2 heaping tablespoons Patak's Bhuna curry paste
1/2 cup dry white wine
1 lemon, juiced
1 cup plain yogurt (optional)

Preheat a few glugs of olive oil in a large casserole-type pan over medium-heat. Add the garlic, onion, scallions, ginger and chile and fry until the onions are soft, 5 to 8 minutes. Add the curry paste. Mix with the other ingredients to cover everything with the spices and fry for another 3 minutes. Add the green bell pepper and cook for a couple of minutes, then add the mushrooms and cook for another 2 or 3 minutes. Add the chicken strips and stir for about 5 minutes, until the meat is browned. Add the crushed tomatoes, white wine and half of the lemon juice. Mix well, and bring to a boil. Turn the heat down and simmer for 25 minutes, until the chicken is tender and cooked through. Let simmer uncovered for the last 5 minutes. Remove the pan from the heat and stir in the rest of the lemon juice and the yogurt (or spoon a tablespoon or two of yogurt over the curry on your plate). Serve over basmati rice, with extra lemon wedges for squeezing over.

You'll get yourself a fresh, tangy and spicy curry with a thick, sauce-like texture that may be a pleasant surprise if you are used to the stew-type curries. The contrasting texture of the veggies and chicken is awesome. If you fancy using lamb instead of chicken, substitute the 2 chicken breasts for 1/2 pound of lamb stewing cubes, and simmer your curry for 45 minutes, instead of 25.
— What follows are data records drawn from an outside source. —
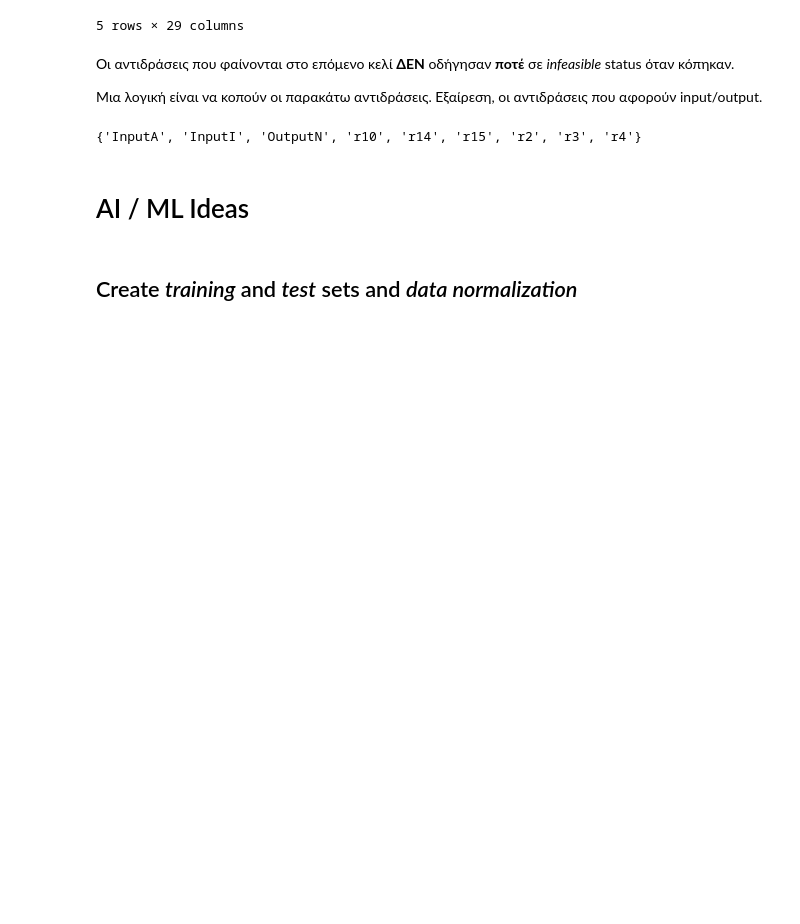
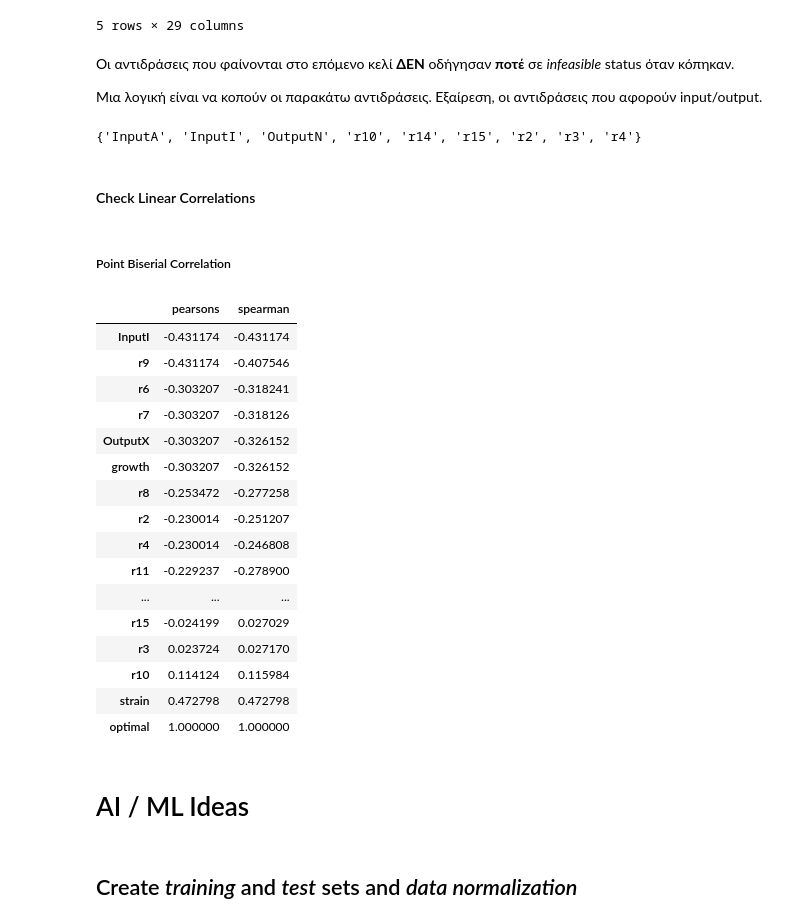
Before and after one commit to costasmexis/phd, a Jupyter notebook: gem_reduction/study_dataset.ipynb, the cells around one changed output. Cells and saved outputs as stored; diff of their text form; code cells hidden in the pictures; blank space fills up the shorter version.

```diff
--- a/gem_reduction/study_dataset.ipynb
+++ b/gem_reduction/study_dataset.ipynb
@@ -126,6 +133,34 @@ df_inf.head()
 set(df_inf[df_inf['no_deletions']==1]['id'].unique()) ^ set(gem_rxn)
 # %% [output]
 {'InputA', 'InputI', 'OutputN', 'r10', 'r14', 'r15', 'r2', 'r3', 'r4'}
+# %% [markdown]
+#### Check Linear Correlations
+# %% [markdown]
+##### Point Biserial Correlation
+# %%
+pearsons = df.corr()['optimal'].sort_values(ascending=False)
+spearman = df.corr(method='spearman')['optimal'].sort_values(ascending=False)
+
+corr_matrix = pd.DataFrame({'pearsons':pearsons, 'spearman':spearman})
+corr_matrix.sort_values(by='pearsons')
+# %% [output]
+|  | pearsons | spearman |
+| InputI | -0.431174 | -0.431174 |
+| r9 | -0.431174 | -0.407546 |
+| r6 | -0.303207 | -0.318241 |
+| r7 | -0.303207 | -0.318126 |
+| OutputX | -0.303207 | -0.326152 |
+| growth | -0.303207 | -0.326152 |
+| r8 | -0.253472 | -0.277258 |
+| r2 | -0.230014 | -0.251207 |
+| r4 | -0.230014 | -0.246808 |
+| r11 | -0.229237 | -0.278900 |
+| ... | ... | ... |
+| r15 | -0.024199 | 0.027029 |
+| r3 | 0.023724 | 0.027170 |
+| r10 | 0.114124 | 0.115984 |
+| strain | 0.472798 | 0.472798 |
+| optimal | 1.000000 | 1.000000 |
 # %% [markdown]
 # AI / ML Ideas
 # %% [markdown]
```
Also changed, not shown: parts of 29 cells of this notebook, 1 other file.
I must apologize to the vegetarians: this curry is not as tofu-friendly as I expected, as tofu has no natural cooking juice. If meat is a big no-no in your kitchen, cut 1 block of extra-firm tofu in small cubes or triangles and use diced tomatoes instead of crushed. Fry the tofu with the veggies until it's crispy on a few sides, proceed with the recipe and let the curry simmer for 20 minutes. It won't be quite as saucy, but you won't miss out on the flavor.